"Several years ago, I attended my son’s freshman orientation at Belmont University. He was headed into the Music Business program. During the parent’s session, one mother raised her hand and asked (In all seriousness) “So, if my daughter gets a songwriting degree from Belmont, she is pretty much guaranteed a slot on Music Row, right?” The Dean of the School of Music stood in stunned silence for a moment. Then, he said “No, getting a degree in songwriting doesn’t mean you are a great songwriter any more than a degree in art says that you are a great artist.” The woman then commented under her breath, “$120,000 is a lot to pay with no guarantees”.
I’d like to reinforce the concept of asymmetric risk that songwriting or pretty much any other artistic pursuit brings – the relative number of hits to misses is astronomical. A particular song’s or artist’s ‘success’ is massively unpredictable. A so-called ‘normal’ job has one very appealing feature: your effort is directly proportionate to the reward you receive. If you’re a plumber, the more taps you fix, the more cash you earn. The flipside is that there’s a limit to how much money you can make - you can only fix so many taps in a day. You have to physically be there to fix the taps, but also, no one is really going to argue too much about the right way to fix a tap, or what a great tap is, or how great taps have influenced you since your adolescence or what tap was pouring when you had your first kiss! Taps and their repair are clearly definable. A tap works or doesn't so once taught, most anyone could fix a tap who completes the training.
A particularly great tap
This is what risk analyst and author Nassim Taleb calls a ‘non-scalable’ career. Richard Meadows outlines this clearly in his article The Barbell Strategy: How Not to Be a Starving Artist. Here, he explains, a baker can only bake so many loaves of bread on a particular shift. Artists, including songwriters, have no such upper bounds. Something idea-based can be sold over and over again with almost no extra time or effort. It can potentially be 'infinitely scalable.' Your debut album might sell 10 copies (three of which your mum bought) or 10 million, but the amount of work that went into recording may be just the same. Unlike getting a medical degree or a plumber’s trade certificate, there’s no set career pathway to a stable lifelong income guaranteed by learning about anything about songwriting.
So, just being musically literate and knowledgable about songwriting won’t necessarily mean you’ll be able to write a sure fire hit each week. This is why these dream crusher sentences fall out of your parents’ or partners’ mouths when you say you want to pursue songwriting more intensively: ‘what’s your back up plan?’, ‘make sure you have a second string to your bow’, ‘don’t give up your day job’ etc etc etc. I’m sure there are many more you’ve come across!
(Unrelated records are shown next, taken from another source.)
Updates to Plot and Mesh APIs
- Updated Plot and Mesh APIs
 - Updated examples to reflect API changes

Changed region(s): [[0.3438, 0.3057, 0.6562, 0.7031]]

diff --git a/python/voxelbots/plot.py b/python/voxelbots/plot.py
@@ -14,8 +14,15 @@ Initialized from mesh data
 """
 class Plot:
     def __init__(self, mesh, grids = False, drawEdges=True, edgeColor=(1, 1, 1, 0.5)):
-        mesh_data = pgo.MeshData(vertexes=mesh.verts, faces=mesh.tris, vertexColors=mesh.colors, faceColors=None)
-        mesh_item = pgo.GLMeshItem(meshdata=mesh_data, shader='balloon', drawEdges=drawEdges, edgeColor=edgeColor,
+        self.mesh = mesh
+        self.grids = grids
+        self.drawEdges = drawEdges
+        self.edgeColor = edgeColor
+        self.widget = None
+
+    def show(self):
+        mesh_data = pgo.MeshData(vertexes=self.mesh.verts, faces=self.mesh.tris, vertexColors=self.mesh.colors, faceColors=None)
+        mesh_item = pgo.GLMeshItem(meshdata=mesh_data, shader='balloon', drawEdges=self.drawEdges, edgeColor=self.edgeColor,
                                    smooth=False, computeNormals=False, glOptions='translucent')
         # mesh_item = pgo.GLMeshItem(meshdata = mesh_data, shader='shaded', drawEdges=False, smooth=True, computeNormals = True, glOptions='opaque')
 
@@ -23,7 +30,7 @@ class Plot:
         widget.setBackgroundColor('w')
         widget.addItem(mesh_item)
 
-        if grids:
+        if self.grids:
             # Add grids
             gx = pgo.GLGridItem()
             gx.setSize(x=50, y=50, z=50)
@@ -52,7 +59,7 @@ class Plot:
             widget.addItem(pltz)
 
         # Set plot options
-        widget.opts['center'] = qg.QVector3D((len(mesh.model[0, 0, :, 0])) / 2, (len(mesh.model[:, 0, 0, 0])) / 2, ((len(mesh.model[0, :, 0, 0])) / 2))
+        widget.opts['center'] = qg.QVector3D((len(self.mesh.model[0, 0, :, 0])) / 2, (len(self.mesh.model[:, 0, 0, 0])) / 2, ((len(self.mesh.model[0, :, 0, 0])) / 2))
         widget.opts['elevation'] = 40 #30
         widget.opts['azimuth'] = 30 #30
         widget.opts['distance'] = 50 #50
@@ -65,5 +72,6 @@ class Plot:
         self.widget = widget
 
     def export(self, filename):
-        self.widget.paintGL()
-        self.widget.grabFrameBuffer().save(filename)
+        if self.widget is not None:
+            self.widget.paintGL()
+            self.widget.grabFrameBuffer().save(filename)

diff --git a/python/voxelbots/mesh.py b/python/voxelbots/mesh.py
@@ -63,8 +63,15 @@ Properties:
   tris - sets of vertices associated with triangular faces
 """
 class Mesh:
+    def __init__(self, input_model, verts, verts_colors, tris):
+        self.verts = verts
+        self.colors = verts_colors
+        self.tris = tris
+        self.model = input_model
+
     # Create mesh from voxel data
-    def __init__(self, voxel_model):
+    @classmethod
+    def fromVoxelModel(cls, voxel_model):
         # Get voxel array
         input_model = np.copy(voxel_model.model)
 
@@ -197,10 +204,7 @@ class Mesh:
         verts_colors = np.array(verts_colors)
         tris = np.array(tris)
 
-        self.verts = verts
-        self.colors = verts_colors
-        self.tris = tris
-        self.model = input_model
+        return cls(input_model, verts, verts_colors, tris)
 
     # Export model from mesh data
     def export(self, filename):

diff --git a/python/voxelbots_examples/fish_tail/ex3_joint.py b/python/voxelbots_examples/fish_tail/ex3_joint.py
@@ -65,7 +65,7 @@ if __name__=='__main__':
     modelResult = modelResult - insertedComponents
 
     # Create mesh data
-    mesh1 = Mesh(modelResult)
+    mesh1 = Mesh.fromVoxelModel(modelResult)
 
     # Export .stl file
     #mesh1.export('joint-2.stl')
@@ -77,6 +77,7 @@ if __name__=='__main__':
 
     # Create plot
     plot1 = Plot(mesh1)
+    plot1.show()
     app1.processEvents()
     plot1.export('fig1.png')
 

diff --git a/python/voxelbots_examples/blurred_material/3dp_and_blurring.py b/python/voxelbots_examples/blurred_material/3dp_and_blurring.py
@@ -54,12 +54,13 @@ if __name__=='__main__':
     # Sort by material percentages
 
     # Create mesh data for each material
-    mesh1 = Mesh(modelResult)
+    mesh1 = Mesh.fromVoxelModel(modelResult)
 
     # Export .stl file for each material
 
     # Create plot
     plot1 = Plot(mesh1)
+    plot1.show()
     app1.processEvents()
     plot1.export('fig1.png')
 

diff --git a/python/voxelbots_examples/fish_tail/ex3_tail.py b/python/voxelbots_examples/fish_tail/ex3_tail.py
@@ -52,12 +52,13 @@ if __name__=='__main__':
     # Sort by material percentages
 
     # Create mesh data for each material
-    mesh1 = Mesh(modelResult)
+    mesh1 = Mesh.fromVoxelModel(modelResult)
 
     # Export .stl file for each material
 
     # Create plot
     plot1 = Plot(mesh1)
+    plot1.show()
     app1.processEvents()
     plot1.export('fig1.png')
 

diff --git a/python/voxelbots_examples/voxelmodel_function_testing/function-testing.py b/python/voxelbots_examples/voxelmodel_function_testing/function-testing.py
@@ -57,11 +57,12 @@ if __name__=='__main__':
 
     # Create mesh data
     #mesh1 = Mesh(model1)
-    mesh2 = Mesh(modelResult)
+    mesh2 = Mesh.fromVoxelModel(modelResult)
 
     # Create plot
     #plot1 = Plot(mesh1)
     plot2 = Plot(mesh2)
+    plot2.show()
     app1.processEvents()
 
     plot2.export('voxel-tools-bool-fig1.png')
However, maintaining a positive approach, spending time doing what you love and developing your own creative plans and goals will certainly help you bring your songs to life. As does enjoying the company and support of like-minded souls, rather than feeling like you’re working in isolation. Figuring out your own ‘risk level’ will help you move forward with your songs at a pace you determine.
Talk more soon
ps download my free article here on more ways to mitigate the dream crusher vibe!
pps if you want to get started moving with your songs, come to this workshop May 17-19
Hi, I'm Charlotte Yates and I can help you get better at writing songs.